Thursday, 21 January 2010

The Times' Assault On Israel

The Times obviously can't bear the positive coverage Israel is finally getting in the press, most notably by news channels including Sky, CNN, and Fox News.

So it now has devoted a whole page in the newspaper to a complete non-story that seeks out to utterly vilify Israel in case there was anyone who saw what Israel is doing in Haiti and thought, "hey, maybe Israel's not all evil."

The story claims that Israel is not granting aid workers for the Palestinians work permits, and implies that Israel targets the aid organisations because they don't like their criticism of Israel. Israel's interior ministry denied that visas had been stopped.

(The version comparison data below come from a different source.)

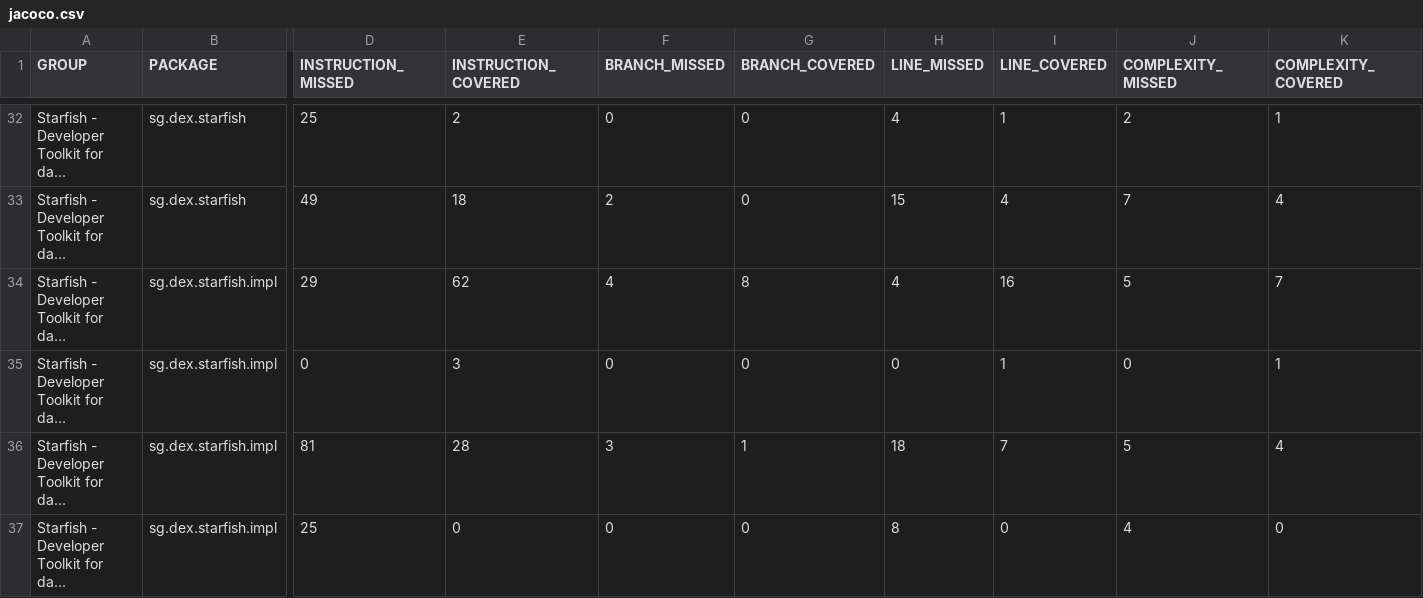
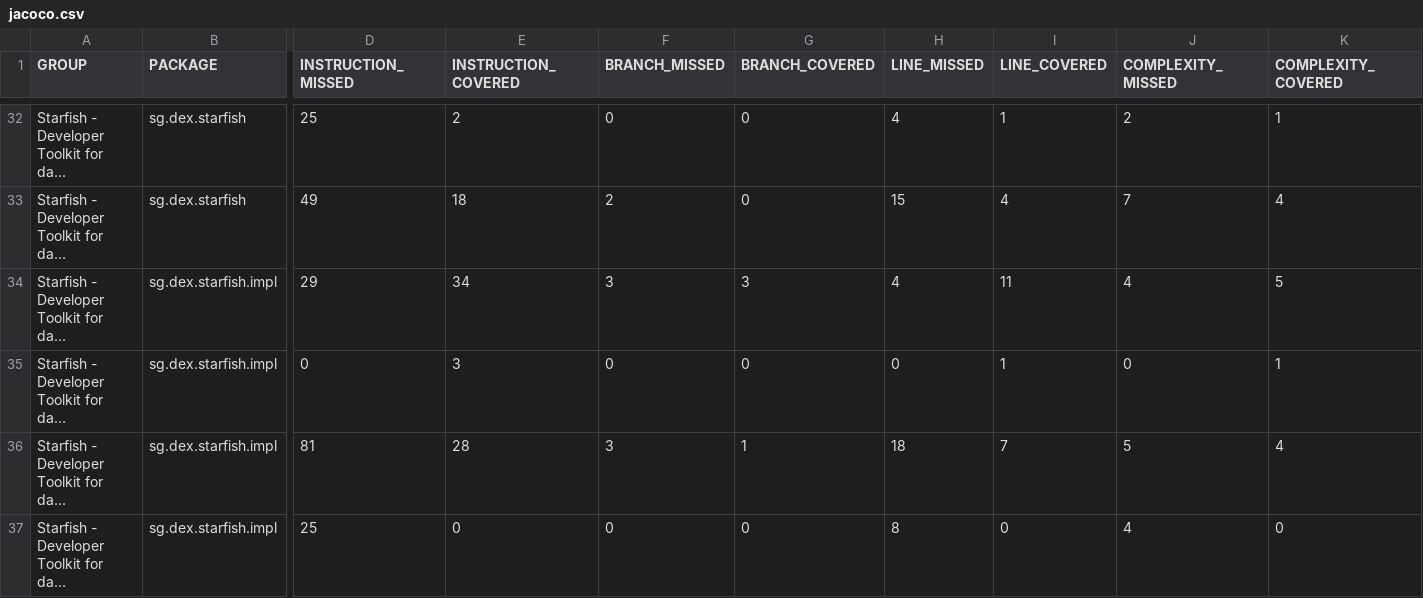
Before and after one commit to AyushVerma2/starfish-java, a CSV file: jacoco/jacoco.csv, drawn as a sheet; only a part is shown, gaps mark what is left out; long unchanged cells end in …; the diff covers the shown part only; the diff names each change by its address in the sheet, - before the commit and + after, or states it on an @@ line.

```diff
--- a/jacoco/jacoco.csv
+++ b/jacoco/jacoco.csv
-E34 (INSTRUCTION_COVERED): 62
+E34 (INSTRUCTION_COVERED): 34
-F34 (BRANCH_MISSED): 4
+F34 (BRANCH_MISSED): 3
-G34 (BRANCH_COVERED): 8
+G34 (BRANCH_COVERED): 3
-I34 (LINE_COVERED): 16
+I34 (LINE_COVERED): 11
-J34 (COMPLEXITY_MISSED): 5
+J34 (COMPLEXITY_MISSED): 4
-K34 (COMPLEXITY_COVERED): 7
+K34 (COMPLEXITY_COVERED): 5
```
Also changed, not shown: 4 added rows, 3 removed rows and 24 edited cells elsewhere in this file, 28 other files.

This is clearly a cynical attempt by the Times to defame Israel at a time when people (heaven forbid!) might start warming up to the country. This is made even clearer by the small piece accompanying the article, entitled 'Haiti and Gaza are not the same'.

In the piece, instead of praising Israel for saving lives in Haiti, the Times chooses to criticse Israel for "noisily trumpeting its own relief efforts" there.

How terrible of Israel! The Times doesn't understand that since every good thing Israel does is usually completely ignored by the world media, so when Israel contributes a good thing to a place in the world where everyone is watching, it might be nice to be seen as a country that doesn't just "ethnically cleanse" people and "commit genocide".

Also, I don't really see Israel "noisily trumpeting" anything. Are they not allowed to update the IDF spokesperson site and upload Youtube videos to show what they're doing in Haiti? Should they have told Sky and CNN "no, don't film us or talk to us, this is top secret." Should they close their twitter account rather than communicate with people who need aid or rescuing from the rubble? Should they not publicise their location so people know how to find them? 

The only phrase the Times uses to describe Israel's efforts there is "image-burnishing". It's almost as if the Times would rather that Israel never turned up to Haiti at all, and left the non-existent hospitals there to treat the survivors instead.

The "noisy trumpeting" that the Times criticises is actually an email being sent around written by some Jewish Zionist, and nothing to do with the sinister government-implied "hasbara war" the Times refers to.

Though I hate to say this, I will be honest, as I always try to be: the email is badly written. It makes a good point, (that Israel's "disproportionate" response in Haiti should not be ignored, whilst the media and governments amplified Cast Lead); but it comes across all wrong. First, it implies that because of what Israel is doing in Haiti, all criticism of Cast Lead is invalid. I would say that most criticism of Cast Lead is invalid anyway, not because of Haiti, but because of Hamas and their rockets and using Palestinians as human shields, and Israel not deliberately targetting civilians, etc etc. The email sounds as though it expects Goldstone to take back what he said just because Israel is doing a good thing, but this is ridiculous; people who criticised Cast Lead would not change their minds just because Israel is doing something good somewhere else, and I don't expect them too. The most we can hope for is that people realise Israel's not all bad (not even close), but I'm sure most people know that already, although sometimes it seems like they don't.

The other fault of the email is that it mentions the Arab and Muslim world's lack of aid to Haiti, which is, accoring to the email, nothing. That's just not true. The Arab world has given very little, but not nothing. There's Islamic Relief which collected aid, and a few countries got involved like Egypt and Morrocco. 

Jewish and Zionist criticism of Arabs and Muslims is almost always justified, but since they would probably be accused of racism or Islamophobia for it, it's probably best to just stick with "noisily trumpeting" Israel's good actions rather than bringing down the Arabs. (Especially when it's done without thinking, like in the email). When it's obvious, like Iran and Saudi Arabia's disregard for the suffering of Haiti, other people will do it instead. When it's not obvious, (or it is but is ignored by the rest of the world), like honour killings and forcing an 11 year old girl to marry her father's 80 year old cousin, we're almost morally obligated to expose it, and shouldn't not just for fear of being called racist.

Having said all that, the Times' gleeful exploitation of a badly worded email that means well, to use as a way to quash Israel, it's efforts in Haiti, and it's supporters even when Israel is giving of itself to do dangerous, difficult, exhausting, not to mention costly work saving lives; is disgusting. I didn't think the Times would stoop that low. Their attitude can be summed up by Telegraph blogger Stephanie Gutmann's amusing piece.

Please donate to Haiti if you haven't already. We haven't forgotten who this is really about, (although the Times seems to think we have), but we can and should take pride in Israel's amazing work over there.

1 comment:

  1. It is indeed astonishing to see the Times taking such a disgusting view on a Humanatarian matter such as Haiti and using it as a tool to hit Israel with.
    It yet again reflects the superficial quality of Media reporting when it comes to Israel which never asks why or how.